Riley realized that this insect could be of immense economic importance, and decided to join forces with the French investigators. Between his first contact with them in 1869 and his first trip to France in 1871, he and his French colleagues determined that the pest was actually “Grape phylloxera” (Daktulosphaira vitifoliae), and that it originated in eastern North America.

Riley was able to prove that some American vines, such as the Fox and Summer grapes, were the most resistant to phylloxera. He also showed how others, such as the Frost and Clintons, were most susceptible.

By the time that Riley got to France in July of 1871, the “Great French Wine Blight” was threatening vintners in the Midi region around Montpellier and regions to the north, east, and west.

Some Midi vintners had already begun the process of importing and planting the recommended American vines by the spring of 1871.

There was a division of thought amongst other growers. Some wanted to plant resistant American vines, while others wanted to graft their European V. vinifera vines to the American rootstock. Both of these methods were supported by Riley, although he did hope that the wine from American vines would find favor with the French.

Riley returned to St. Louis and began writing a series of articles. He was able to explain how phylloxera had killed the European vines planted in the eastern U.S., and made further recommendations for planting U.S. vines.

The response to Riley’s articles about grafting European vines to American rootstocks was overwhelming. About 400,000 American rootstocks were sent to the Montpellier region by the winter of 1872.

When Riley returned to Montpellier in 1875, the scene was starkly different from what he saw in 1871. He later said, “Where four years before the whole country was one vast vineyard . . . the ground was now devoted . . . entirely or partly to other crops . . . Yet right in the midst of this [desolation] the American vines were flourishing.”

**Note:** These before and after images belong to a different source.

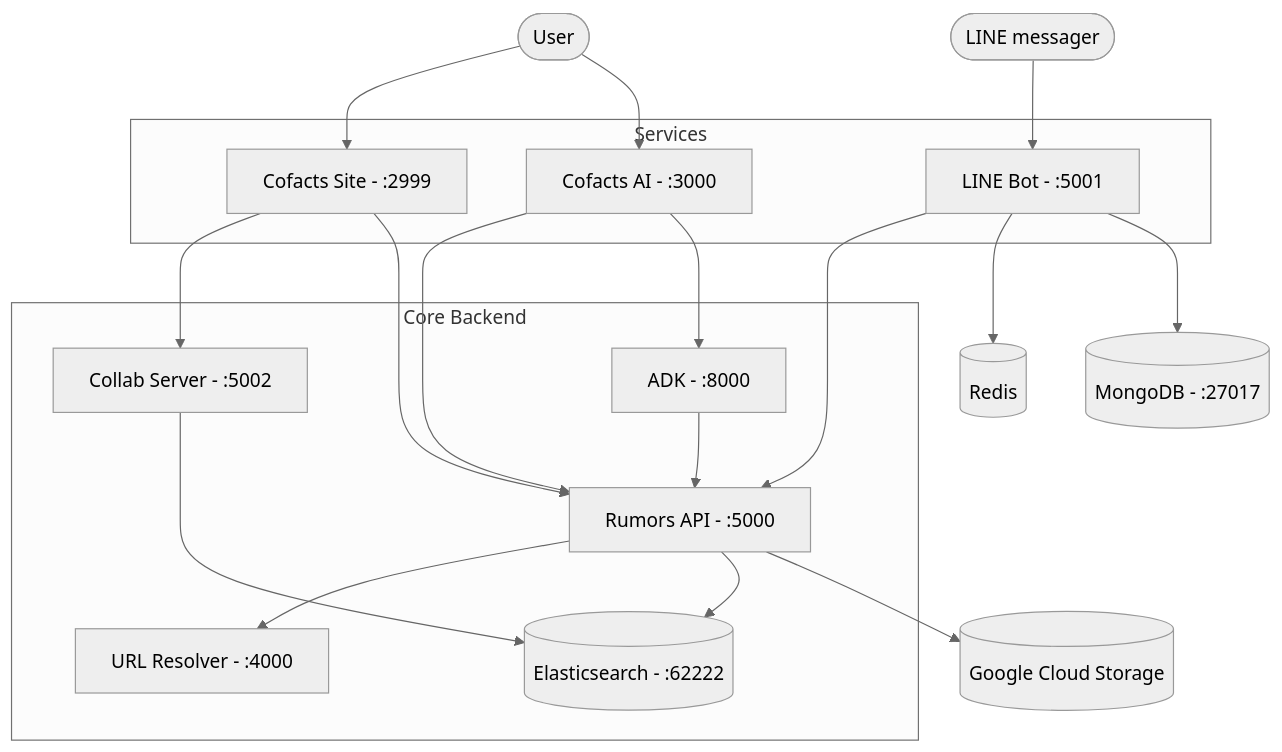
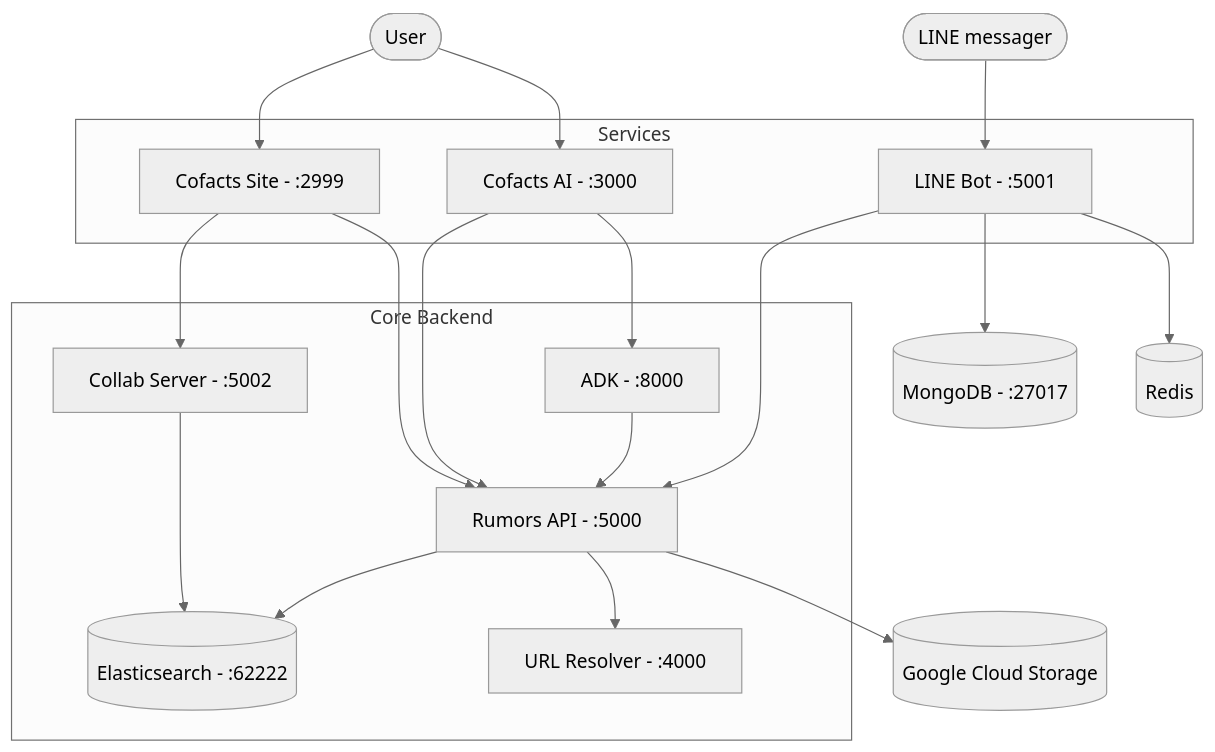
One commit to cofacts/rumors-deploy changed the diagram in README.md. Above: the diagram before and after it, drawn with Mermaid (neutral theme).

Commit message:
refactor: adjust arrows and block position

````diff
--- a/README.md
+++ b/README.md
@@ -16,42 +16,44 @@
 ```mermaid
 graph TD
     User([User])
     BotUser([LINE messager])
 
     subgraph UI ["Services"]
         site[Cofacts Site - :2999]
         site_ai[Cofacts AI - :3000]
         bot[LINE Bot - :5001]
     end
 
     subgraph Backend ["Core Backend"]
         collab[Collab Server - :5002]
         adk[ADK - :8000]
         api[Rumors API - :5000]
+        db[(Elasticsearch - :62222)]
         url[URL Resolver - :4000]
-        db[(Elasticsearch - :62222)]
     end
 
     mongo[(MongoDB - :27017)]
     redis[(Redis)]
     gcs[(Google Cloud Storage)]
 
     User --> site
     User --> site_ai
     BotUser --> bot
 
     site --> collab
     site --> api
     site_ai --> api
     site_ai --> adk
+
+    adk --> api
+
     bot --> api
     bot --> redis
     bot --> mongo
 
-    adk --> api
+    collab --> db
 
     api --> url
-    collab --> db
     api --> db
     api --> gcs
 ```
````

In 1875, the imports of American vines peaked at 14 million cuttings. Many of these vines died after being planted, but with a lot of experimentation, they eventually came up with methods that worked. Riley was proud of his role in solving the “Great French Wine Blight” and by 1890, over 719,000 acres had been replanted.

Much of what we learned from Riley’s work has been used to solve Grape phylloxera problems throughout the world. His methods also helped save the California wine industry during the early 1900s! Chile is the only major wine producing country in the world that has been able to completely evade Grape phylloxera.

Charles Valentine Riley is considered by many to be the “Founder of Modern Entomology”. During his career, he was responsible for solving many different insect problems in agriculture. As we prepare to enjoy our favorite libations, we should all raise our glasses and give thanks for all that he taught us!